Available records:
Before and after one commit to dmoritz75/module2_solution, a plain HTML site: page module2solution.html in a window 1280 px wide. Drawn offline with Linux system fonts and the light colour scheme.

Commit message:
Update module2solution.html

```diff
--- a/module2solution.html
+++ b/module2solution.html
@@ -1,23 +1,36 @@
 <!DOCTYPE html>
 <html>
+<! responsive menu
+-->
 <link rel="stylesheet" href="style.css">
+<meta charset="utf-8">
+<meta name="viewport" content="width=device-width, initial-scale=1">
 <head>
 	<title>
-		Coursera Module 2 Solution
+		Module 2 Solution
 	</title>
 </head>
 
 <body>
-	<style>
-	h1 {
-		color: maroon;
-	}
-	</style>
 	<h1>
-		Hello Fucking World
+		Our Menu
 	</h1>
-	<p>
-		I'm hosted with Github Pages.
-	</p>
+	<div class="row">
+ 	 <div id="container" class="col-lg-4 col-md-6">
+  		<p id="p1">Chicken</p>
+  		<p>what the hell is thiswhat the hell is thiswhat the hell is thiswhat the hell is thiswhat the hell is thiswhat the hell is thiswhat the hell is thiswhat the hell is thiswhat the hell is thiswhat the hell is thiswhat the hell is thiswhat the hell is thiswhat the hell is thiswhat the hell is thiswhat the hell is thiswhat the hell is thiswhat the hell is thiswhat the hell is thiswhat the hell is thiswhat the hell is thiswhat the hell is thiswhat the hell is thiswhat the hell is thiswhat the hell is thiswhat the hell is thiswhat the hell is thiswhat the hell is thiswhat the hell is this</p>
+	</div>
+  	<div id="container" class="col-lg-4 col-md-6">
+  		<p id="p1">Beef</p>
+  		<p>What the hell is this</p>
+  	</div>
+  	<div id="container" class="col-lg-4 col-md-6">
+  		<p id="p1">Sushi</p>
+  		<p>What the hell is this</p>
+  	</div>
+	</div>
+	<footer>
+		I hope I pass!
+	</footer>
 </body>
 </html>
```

Task requirements:
Only lines holding the word "html" are wanted; copy each one from the listing.

Answer box:
Before and after one commit to dmoritz75/module2_solution, a plain HTML site: page module2solution.html in a window 1280 px wide. Drawn offline with Linux system fonts and the light colour scheme.
Update module2solution.html
--- a/module2solution.html
+++ b/module2solution.html
 <!DOCTYPE html>
 <html>
 </html>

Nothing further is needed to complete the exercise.